What the exercise asks: All lines holding the word "includes" are to be copied from the records beneath.

----

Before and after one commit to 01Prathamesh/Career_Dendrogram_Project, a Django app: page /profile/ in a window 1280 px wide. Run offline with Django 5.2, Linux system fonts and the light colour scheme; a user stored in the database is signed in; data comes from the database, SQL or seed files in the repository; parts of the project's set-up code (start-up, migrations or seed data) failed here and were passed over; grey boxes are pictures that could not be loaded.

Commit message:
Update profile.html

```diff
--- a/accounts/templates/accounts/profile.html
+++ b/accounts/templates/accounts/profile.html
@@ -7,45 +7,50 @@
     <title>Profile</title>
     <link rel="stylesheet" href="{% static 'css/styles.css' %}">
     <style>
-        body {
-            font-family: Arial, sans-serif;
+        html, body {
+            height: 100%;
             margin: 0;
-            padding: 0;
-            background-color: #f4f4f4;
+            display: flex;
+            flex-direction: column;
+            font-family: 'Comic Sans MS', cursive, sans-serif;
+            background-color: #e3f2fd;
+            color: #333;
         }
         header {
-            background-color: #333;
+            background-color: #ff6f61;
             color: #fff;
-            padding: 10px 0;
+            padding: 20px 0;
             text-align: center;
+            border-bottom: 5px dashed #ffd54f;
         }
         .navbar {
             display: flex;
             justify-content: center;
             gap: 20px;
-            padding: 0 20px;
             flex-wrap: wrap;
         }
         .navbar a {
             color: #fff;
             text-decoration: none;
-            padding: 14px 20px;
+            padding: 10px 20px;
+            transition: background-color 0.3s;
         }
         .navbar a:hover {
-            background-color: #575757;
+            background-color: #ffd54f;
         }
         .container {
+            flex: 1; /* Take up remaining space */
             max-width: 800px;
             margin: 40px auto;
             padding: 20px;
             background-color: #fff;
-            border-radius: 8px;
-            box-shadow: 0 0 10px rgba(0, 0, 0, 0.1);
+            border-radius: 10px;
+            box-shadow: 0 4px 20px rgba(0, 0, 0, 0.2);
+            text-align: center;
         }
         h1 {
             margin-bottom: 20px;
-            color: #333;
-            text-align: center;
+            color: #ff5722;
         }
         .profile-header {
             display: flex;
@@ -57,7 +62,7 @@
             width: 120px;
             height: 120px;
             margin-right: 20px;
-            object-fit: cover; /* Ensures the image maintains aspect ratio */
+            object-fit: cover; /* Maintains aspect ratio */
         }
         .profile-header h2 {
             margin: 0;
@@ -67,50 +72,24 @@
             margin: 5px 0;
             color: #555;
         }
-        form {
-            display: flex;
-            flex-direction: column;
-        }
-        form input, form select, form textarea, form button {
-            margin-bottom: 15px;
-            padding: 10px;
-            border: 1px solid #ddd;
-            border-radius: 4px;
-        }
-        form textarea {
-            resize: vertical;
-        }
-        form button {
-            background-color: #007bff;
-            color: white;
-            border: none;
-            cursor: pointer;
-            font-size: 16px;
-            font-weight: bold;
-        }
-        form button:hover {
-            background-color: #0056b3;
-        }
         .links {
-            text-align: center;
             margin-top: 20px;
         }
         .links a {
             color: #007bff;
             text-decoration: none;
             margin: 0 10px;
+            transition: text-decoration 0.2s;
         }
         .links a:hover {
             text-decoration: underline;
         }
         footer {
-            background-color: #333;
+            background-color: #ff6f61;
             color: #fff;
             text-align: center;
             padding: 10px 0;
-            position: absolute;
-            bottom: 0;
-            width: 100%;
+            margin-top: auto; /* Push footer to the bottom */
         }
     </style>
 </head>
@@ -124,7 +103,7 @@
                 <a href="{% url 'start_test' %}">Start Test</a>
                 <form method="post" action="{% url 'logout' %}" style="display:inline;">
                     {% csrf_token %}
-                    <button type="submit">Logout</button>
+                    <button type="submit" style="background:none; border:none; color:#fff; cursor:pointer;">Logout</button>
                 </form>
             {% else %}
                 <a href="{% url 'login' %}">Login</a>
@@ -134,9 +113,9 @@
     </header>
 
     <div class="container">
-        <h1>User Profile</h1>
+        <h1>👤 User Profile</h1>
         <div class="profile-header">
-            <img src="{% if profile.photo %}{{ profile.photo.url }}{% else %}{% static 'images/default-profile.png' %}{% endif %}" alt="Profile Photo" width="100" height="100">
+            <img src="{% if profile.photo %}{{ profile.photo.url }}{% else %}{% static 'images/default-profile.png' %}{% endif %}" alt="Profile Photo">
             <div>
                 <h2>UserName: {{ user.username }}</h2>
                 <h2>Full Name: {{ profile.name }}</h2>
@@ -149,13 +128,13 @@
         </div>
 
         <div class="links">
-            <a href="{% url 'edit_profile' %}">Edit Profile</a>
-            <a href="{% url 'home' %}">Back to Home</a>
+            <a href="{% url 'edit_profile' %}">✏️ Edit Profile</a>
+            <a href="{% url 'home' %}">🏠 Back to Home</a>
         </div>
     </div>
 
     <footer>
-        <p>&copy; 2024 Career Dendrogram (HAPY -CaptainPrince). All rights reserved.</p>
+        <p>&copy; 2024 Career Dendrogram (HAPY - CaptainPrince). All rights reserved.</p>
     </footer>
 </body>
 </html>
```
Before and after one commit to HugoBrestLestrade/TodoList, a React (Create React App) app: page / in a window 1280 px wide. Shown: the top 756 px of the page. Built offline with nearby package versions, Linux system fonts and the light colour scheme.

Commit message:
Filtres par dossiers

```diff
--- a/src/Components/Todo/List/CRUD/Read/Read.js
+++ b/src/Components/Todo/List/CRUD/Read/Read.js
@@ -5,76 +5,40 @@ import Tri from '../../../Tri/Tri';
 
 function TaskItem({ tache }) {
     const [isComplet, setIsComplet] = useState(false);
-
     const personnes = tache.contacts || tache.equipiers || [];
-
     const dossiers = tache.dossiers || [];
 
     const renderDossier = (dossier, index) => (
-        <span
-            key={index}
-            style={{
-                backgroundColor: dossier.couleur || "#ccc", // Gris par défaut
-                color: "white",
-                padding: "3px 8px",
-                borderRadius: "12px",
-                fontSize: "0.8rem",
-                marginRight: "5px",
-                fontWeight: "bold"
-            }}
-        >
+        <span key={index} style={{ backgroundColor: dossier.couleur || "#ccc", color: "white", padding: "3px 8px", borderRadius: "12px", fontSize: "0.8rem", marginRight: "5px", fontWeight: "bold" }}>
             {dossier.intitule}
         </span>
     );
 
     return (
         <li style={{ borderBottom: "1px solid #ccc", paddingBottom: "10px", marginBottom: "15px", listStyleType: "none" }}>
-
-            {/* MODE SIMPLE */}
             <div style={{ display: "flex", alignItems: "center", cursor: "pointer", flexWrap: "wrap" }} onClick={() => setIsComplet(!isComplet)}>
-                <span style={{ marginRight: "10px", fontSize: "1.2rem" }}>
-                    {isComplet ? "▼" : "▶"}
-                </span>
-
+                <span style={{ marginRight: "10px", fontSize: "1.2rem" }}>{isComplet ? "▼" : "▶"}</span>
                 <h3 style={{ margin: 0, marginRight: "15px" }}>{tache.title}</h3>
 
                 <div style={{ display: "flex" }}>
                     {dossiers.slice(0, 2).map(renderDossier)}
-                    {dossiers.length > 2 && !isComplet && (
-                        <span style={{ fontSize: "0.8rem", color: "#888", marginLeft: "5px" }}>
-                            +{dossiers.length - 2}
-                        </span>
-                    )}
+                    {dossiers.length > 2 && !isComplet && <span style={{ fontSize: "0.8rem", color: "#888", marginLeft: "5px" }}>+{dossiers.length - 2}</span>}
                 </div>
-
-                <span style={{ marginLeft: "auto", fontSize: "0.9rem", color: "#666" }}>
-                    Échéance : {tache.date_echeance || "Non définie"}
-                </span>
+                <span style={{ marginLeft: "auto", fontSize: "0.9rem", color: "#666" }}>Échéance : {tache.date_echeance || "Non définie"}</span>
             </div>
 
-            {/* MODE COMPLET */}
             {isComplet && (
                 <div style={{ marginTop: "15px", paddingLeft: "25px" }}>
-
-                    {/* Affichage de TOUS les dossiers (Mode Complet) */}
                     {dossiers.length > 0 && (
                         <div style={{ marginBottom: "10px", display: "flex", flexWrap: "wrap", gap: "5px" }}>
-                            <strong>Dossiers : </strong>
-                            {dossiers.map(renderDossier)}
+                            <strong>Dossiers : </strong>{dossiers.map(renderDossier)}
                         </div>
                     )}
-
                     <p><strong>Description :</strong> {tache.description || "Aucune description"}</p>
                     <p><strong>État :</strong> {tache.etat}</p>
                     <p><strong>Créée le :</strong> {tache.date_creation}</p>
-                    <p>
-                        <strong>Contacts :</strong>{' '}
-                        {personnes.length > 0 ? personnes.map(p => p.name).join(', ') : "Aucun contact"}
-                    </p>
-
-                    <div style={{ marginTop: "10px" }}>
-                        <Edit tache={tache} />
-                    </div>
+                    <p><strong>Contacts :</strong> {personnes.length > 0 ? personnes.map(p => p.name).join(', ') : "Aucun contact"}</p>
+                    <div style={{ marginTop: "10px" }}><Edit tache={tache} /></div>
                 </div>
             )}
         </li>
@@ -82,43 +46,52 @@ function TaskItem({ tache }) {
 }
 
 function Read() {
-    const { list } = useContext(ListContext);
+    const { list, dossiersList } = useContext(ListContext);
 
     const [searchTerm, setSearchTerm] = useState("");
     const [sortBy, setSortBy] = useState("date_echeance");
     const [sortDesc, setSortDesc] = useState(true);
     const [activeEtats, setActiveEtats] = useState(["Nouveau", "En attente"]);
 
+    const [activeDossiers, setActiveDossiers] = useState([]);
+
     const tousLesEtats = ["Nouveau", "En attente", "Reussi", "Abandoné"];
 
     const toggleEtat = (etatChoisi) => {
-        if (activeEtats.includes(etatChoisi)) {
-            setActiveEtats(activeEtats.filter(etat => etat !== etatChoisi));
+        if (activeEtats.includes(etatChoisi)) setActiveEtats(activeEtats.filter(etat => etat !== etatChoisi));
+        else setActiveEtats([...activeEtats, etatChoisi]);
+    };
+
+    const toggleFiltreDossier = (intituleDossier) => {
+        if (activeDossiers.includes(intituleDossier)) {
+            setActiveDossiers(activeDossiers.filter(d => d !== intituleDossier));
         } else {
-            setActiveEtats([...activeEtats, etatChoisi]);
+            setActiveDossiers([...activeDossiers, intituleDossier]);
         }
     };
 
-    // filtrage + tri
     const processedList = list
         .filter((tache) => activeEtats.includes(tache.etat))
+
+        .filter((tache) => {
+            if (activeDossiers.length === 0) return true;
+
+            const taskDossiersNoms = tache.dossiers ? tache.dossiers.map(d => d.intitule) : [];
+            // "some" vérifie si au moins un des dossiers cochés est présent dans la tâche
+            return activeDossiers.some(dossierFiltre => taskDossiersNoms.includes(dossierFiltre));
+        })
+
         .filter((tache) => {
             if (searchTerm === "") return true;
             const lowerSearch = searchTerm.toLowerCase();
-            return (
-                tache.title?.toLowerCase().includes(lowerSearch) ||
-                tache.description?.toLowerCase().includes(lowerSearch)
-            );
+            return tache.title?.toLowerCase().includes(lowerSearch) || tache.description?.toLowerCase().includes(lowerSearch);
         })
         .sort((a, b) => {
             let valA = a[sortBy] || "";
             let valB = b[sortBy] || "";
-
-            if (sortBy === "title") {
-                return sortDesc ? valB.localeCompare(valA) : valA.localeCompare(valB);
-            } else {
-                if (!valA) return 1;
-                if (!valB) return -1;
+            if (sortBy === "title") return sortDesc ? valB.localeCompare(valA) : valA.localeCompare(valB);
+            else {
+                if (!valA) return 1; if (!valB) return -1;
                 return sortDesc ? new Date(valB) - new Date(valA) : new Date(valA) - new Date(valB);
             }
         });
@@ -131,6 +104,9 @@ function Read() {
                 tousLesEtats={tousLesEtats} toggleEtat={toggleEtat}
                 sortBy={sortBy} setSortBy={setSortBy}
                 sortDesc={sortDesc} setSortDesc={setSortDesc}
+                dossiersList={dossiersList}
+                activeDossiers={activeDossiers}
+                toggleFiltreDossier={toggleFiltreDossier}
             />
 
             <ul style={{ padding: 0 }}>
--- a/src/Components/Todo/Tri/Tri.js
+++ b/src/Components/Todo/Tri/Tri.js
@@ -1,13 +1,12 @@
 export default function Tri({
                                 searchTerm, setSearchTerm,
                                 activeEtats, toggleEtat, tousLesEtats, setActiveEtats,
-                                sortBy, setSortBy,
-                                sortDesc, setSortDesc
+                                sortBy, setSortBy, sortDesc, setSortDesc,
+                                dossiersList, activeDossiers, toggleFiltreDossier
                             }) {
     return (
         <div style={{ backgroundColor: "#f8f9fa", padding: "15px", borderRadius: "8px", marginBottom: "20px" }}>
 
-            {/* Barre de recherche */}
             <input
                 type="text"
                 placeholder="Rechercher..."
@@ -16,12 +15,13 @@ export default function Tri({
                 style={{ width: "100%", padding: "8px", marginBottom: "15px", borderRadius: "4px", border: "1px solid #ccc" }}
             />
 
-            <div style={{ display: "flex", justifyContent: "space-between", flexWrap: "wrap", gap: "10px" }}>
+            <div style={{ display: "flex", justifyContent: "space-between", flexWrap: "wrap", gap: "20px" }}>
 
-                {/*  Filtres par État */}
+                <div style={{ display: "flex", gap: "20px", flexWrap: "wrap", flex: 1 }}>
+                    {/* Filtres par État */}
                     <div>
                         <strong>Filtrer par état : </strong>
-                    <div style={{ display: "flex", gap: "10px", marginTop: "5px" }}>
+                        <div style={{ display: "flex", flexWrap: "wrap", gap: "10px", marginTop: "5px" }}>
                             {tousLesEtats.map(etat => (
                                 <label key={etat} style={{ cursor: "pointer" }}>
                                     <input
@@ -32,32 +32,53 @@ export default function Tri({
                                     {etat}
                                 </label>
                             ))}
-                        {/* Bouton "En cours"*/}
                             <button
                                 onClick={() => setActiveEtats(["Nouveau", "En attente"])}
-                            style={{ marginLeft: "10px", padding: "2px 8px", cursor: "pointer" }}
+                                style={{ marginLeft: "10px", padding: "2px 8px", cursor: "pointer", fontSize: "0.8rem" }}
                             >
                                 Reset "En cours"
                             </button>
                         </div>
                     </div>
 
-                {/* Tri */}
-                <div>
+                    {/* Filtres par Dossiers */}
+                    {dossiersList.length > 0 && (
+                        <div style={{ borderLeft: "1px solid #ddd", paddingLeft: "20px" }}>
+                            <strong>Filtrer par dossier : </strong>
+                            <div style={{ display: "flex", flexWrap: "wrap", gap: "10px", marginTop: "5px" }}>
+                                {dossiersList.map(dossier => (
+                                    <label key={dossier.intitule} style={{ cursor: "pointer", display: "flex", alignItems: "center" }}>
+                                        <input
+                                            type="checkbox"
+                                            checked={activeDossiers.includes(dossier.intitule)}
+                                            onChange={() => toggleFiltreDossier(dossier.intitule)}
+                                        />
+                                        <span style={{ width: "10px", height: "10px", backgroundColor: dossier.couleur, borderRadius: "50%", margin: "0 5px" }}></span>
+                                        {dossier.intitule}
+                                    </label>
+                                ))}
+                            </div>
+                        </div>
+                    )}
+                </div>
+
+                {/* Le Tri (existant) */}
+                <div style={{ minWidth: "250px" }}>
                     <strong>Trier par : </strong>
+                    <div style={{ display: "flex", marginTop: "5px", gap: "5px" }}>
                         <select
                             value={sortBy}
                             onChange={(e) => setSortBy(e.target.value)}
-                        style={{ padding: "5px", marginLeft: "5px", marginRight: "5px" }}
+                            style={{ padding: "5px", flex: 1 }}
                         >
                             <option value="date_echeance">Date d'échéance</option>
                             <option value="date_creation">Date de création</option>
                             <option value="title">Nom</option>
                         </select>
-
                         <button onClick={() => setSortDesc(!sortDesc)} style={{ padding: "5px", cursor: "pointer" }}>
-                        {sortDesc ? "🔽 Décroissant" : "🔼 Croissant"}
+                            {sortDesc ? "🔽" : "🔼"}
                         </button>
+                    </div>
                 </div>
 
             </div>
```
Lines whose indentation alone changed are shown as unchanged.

----

Response below:
-        if (activeEtats.includes(etatChoisi)) {
+        if (activeEtats.includes(etatChoisi)) setActiveEtats(activeEtats.filter(etat => etat !== etatChoisi));
+        if (activeDossiers.includes(intituleDossier)) {
         .filter((tache) => activeEtats.includes(tache.etat))
+            return activeDossiers.some(dossierFiltre => taskDossiersNoms.includes(dossierFiltre));
-                tache.title?.toLowerCase().includes(lowerSearch) ||
-                tache.description?.toLowerCase().includes(lowerSearch)
+            return tache.title?.toLowerCase().includes(lowerSearch) || tache.description?.toLowerCase().includes(lowerSearch);
+                                            checked={activeDossiers.includes(dossier.intitule)}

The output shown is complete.